What is expected —
Set down the entries once more, exactly as they are written.

[Opening Dataset content section]

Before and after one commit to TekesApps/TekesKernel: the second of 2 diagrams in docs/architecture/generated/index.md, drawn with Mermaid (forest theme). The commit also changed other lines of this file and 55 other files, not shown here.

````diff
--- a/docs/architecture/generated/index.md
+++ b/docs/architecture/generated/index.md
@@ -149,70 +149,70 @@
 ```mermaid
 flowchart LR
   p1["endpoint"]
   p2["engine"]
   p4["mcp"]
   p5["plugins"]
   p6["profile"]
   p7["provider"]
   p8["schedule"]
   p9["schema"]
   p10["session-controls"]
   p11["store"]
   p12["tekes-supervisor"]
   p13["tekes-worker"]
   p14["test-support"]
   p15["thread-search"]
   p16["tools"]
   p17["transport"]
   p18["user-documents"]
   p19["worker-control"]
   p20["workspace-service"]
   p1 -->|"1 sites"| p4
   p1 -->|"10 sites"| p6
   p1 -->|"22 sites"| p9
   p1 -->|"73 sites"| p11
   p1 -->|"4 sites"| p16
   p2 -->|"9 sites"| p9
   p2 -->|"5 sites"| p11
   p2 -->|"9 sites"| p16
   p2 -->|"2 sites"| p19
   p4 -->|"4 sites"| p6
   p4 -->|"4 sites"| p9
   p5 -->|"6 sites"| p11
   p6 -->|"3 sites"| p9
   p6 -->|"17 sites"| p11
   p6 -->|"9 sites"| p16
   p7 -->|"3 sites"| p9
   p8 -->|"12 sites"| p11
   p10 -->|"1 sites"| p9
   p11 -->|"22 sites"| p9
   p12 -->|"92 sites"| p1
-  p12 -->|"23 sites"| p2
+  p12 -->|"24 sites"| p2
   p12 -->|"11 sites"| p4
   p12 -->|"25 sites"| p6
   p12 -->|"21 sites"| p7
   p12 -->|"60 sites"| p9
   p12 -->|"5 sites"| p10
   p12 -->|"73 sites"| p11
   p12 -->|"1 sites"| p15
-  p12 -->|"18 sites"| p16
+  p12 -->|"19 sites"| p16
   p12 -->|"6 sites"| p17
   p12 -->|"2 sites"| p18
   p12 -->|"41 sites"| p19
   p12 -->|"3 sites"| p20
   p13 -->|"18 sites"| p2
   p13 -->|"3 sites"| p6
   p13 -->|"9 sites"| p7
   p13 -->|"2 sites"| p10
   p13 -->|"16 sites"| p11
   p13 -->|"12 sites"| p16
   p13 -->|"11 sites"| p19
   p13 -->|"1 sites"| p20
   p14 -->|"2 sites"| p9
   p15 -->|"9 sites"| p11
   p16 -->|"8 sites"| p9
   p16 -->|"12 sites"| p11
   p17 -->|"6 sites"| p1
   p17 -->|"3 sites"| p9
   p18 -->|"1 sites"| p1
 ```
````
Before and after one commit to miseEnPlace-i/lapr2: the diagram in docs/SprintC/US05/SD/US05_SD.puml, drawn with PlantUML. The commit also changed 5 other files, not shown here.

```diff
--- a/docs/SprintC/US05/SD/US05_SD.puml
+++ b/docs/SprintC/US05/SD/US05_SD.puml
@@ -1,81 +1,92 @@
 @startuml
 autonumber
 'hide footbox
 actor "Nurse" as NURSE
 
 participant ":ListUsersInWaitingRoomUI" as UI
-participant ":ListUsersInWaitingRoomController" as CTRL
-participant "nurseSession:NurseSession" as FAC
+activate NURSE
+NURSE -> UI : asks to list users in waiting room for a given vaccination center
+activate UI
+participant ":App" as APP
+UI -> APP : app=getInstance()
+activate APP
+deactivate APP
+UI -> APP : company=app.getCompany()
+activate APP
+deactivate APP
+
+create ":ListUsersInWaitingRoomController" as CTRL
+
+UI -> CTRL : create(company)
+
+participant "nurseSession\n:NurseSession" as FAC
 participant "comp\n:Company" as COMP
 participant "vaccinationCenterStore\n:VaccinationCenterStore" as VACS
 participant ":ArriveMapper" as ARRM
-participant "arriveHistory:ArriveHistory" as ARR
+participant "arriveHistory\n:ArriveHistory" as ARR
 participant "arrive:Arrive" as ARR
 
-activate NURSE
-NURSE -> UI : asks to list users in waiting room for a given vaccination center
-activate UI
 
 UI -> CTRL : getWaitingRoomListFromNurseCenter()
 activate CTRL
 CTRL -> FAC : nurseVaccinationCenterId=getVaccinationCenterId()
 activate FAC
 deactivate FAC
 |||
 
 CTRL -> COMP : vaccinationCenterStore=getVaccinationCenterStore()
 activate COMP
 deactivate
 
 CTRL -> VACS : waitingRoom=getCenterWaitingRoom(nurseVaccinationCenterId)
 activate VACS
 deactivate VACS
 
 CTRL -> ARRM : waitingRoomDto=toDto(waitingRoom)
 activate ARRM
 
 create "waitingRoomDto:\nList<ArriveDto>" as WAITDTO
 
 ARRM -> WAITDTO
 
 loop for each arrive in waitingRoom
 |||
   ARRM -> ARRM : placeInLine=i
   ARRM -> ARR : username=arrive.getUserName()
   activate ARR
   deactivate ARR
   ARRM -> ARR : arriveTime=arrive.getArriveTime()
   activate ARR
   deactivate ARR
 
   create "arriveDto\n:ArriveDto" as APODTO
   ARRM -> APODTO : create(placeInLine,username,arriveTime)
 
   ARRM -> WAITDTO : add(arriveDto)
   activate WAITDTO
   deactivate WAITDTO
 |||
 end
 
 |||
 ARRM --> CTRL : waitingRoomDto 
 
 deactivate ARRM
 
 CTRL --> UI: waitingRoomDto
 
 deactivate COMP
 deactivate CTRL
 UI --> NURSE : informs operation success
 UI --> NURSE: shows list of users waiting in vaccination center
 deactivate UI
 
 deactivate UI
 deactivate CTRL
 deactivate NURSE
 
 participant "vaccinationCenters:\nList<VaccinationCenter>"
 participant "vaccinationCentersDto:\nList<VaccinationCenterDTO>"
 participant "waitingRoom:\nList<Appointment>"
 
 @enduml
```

[Closing Dataset content section]

Expected answer —
Before and after one commit to TekesApps/TekesKernel: the second of 2 diagrams in docs/architecture/generated/index.md, drawn with Mermaid (forest theme). The commit also changed other lines of this file and 55 other files, not shown here.

````diff
--- a/docs/architecture/generated/index.md
+++ b/docs/architecture/generated/index.md
@@ -149,70 +149,70 @@
 ```mermaid
 flowchart LR
   p1["endpoint"]
   p2["engine"]
   p4["mcp"]
   p5["plugins"]
   p6["profile"]
   p7["provider"]
   p8["schedule"]
   p9["schema"]
   p10["session-controls"]
   p11["store"]
   p12["tekes-supervisor"]
   p13["tekes-worker"]
   p14["test-support"]
   p15["thread-search"]
   p16["tools"]
   p17["transport"]
   p18["user-documents"]
   p19["worker-control"]
   p20["workspace-service"]
   p1 -->|"1 sites"| p4
   p1 -->|"10 sites"| p6
   p1 -->|"22 sites"| p9
   p1 -->|"73 sites"| p11
   p1 -->|"4 sites"| p16
   p2 -->|"9 sites"| p9
   p2 -->|"5 sites"| p11
   p2 -->|"9 sites"| p16
   p2 -->|"2 sites"| p19
   p4 -->|"4 sites"| p6
   p4 -->|"4 sites"| p9
   p5 -->|"6 sites"| p11
   p6 -->|"3 sites"| p9
   p6 -->|"17 sites"| p11
   p6 -->|"9 sites"| p16
   p7 -->|"3 sites"| p9
   p8 -->|"12 sites"| p11
   p10 -->|"1 sites"| p9
   p11 -->|"22 sites"| p9
   p12 -->|"92 sites"| p1
-  p12 -->|"23 sites"| p2
+  p12 -->|"24 sites"| p2
   p12 -->|"11 sites"| p4
   p12 -->|"25 sites"| p6
   p12 -->|"21 sites"| p7
   p12 -->|"60 sites"| p9
   p12 -->|"5 sites"| p10
   p12 -->|"73 sites"| p11
   p12 -->|"1 sites"| p15
-  p12 -->|"18 sites"| p16
+  p12 -->|"19 sites"| p16
   p12 -->|"6 sites"| p17
   p12 -->|"2 sites"| p18
   p12 -->|"41 sites"| p19
   p12 -->|"3 sites"| p20
   p13 -->|"18 sites"| p2
   p13 -->|"3 sites"| p6
   p13 -->|"9 sites"| p7
   p13 -->|"2 sites"| p10
   p13 -->|"16 sites"| p11
   p13 -->|"12 sites"| p16
   p13 -->|"11 sites"| p19
   p13 -->|"1 sites"| p20
   p14 -->|"2 sites"| p9
   p15 -->|"9 sites"| p11
   p16 -->|"8 sites"| p9
   p16 -->|"12 sites"| p11
   p17 -->|"6 sites"| p1
   p17 -->|"3 sites"| p9
   p18 -->|"1 sites"| p1
 ```
````
Before and after one commit to miseEnPlace-i/lapr2: the diagram in docs/SprintC/US05/SD/US05_SD.puml, drawn with PlantUML. The commit also changed 5 other files, not shown here.

```diff
--- a/docs/SprintC/US05/SD/US05_SD.puml
+++ b/docs/SprintC/US05/SD/US05_SD.puml
@@ -1,81 +1,92 @@
 @startuml
 autonumber
 'hide footbox
 actor "Nurse" as NURSE
 
 participant ":ListUsersInWaitingRoomUI" as UI
-participant ":ListUsersInWaitingRoomController" as CTRL
-participant "nurseSession:NurseSession" as FAC
+activate NURSE
+NURSE -> UI : asks to list users in waiting room for a given vaccination center
+activate UI
+participant ":App" as APP
+UI -> APP : app=getInstance()
+activate APP
+deactivate APP
+UI -> APP : company=app.getCompany()
+activate APP
+deactivate APP
+
+create ":ListUsersInWaitingRoomController" as CTRL
+
+UI -> CTRL : create(company)
+
+participant "nurseSession\n:NurseSession" as FAC
 participant "comp\n:Company" as COMP
 participant "vaccinationCenterStore\n:VaccinationCenterStore" as VACS
 participant ":ArriveMapper" as ARRM
-participant "arriveHistory:ArriveHistory" as ARR
+participant "arriveHistory\n:ArriveHistory" as ARR
 participant "arrive:Arrive" as ARR
 
-activate NURSE
-NURSE -> UI : asks to list users in waiting room for a given vaccination center
-activate UI
 
 UI -> CTRL : getWaitingRoomListFromNurseCenter()
 activate CTRL
 CTRL -> FAC : nurseVaccinationCenterId=getVaccinationCenterId()
 activate FAC
 deactivate FAC
 |||
 
 CTRL -> COMP : vaccinationCenterStore=getVaccinationCenterStore()
 activate COMP
 deactivate
 
 CTRL -> VACS : waitingRoom=getCenterWaitingRoom(nurseVaccinationCenterId)
 activate VACS
 deactivate VACS
 
 CTRL -> ARRM : waitingRoomDto=toDto(waitingRoom)
 activate ARRM
 
 create "waitingRoomDto:\nList<ArriveDto>" as WAITDTO
 
 ARRM -> WAITDTO
 
 loop for each arrive in waitingRoom
 |||
   ARRM -> ARRM : placeInLine=i
   ARRM -> ARR : username=arrive.getUserName()
   activate ARR
   deactivate ARR
   ARRM -> ARR : arriveTime=arrive.getArriveTime()
   activate ARR
   deactivate ARR
 
   create "arriveDto\n:ArriveDto" as APODTO
   ARRM -> APODTO : create(placeInLine,username,arriveTime)
 
   ARRM -> WAITDTO : add(arriveDto)
   activate WAITDTO
   deactivate WAITDTO
 |||
 end
 
 |||
 ARRM --> CTRL : waitingRoomDto 
 
 deactivate ARRM
 
 CTRL --> UI: waitingRoomDto
 
 deactivate COMP
 deactivate CTRL
 UI --> NURSE : informs operation success
 UI --> NURSE: shows list of users waiting in vaccination center
 deactivate UI
 
 deactivate UI
 deactivate CTRL
 deactivate NURSE
 
 participant "vaccinationCenters:\nList<VaccinationCenter>"
 participant "vaccinationCentersDto:\nList<VaccinationCenterDTO>"
 participant "waitingRoom:\nList<Appointment>"
 
 @enduml
```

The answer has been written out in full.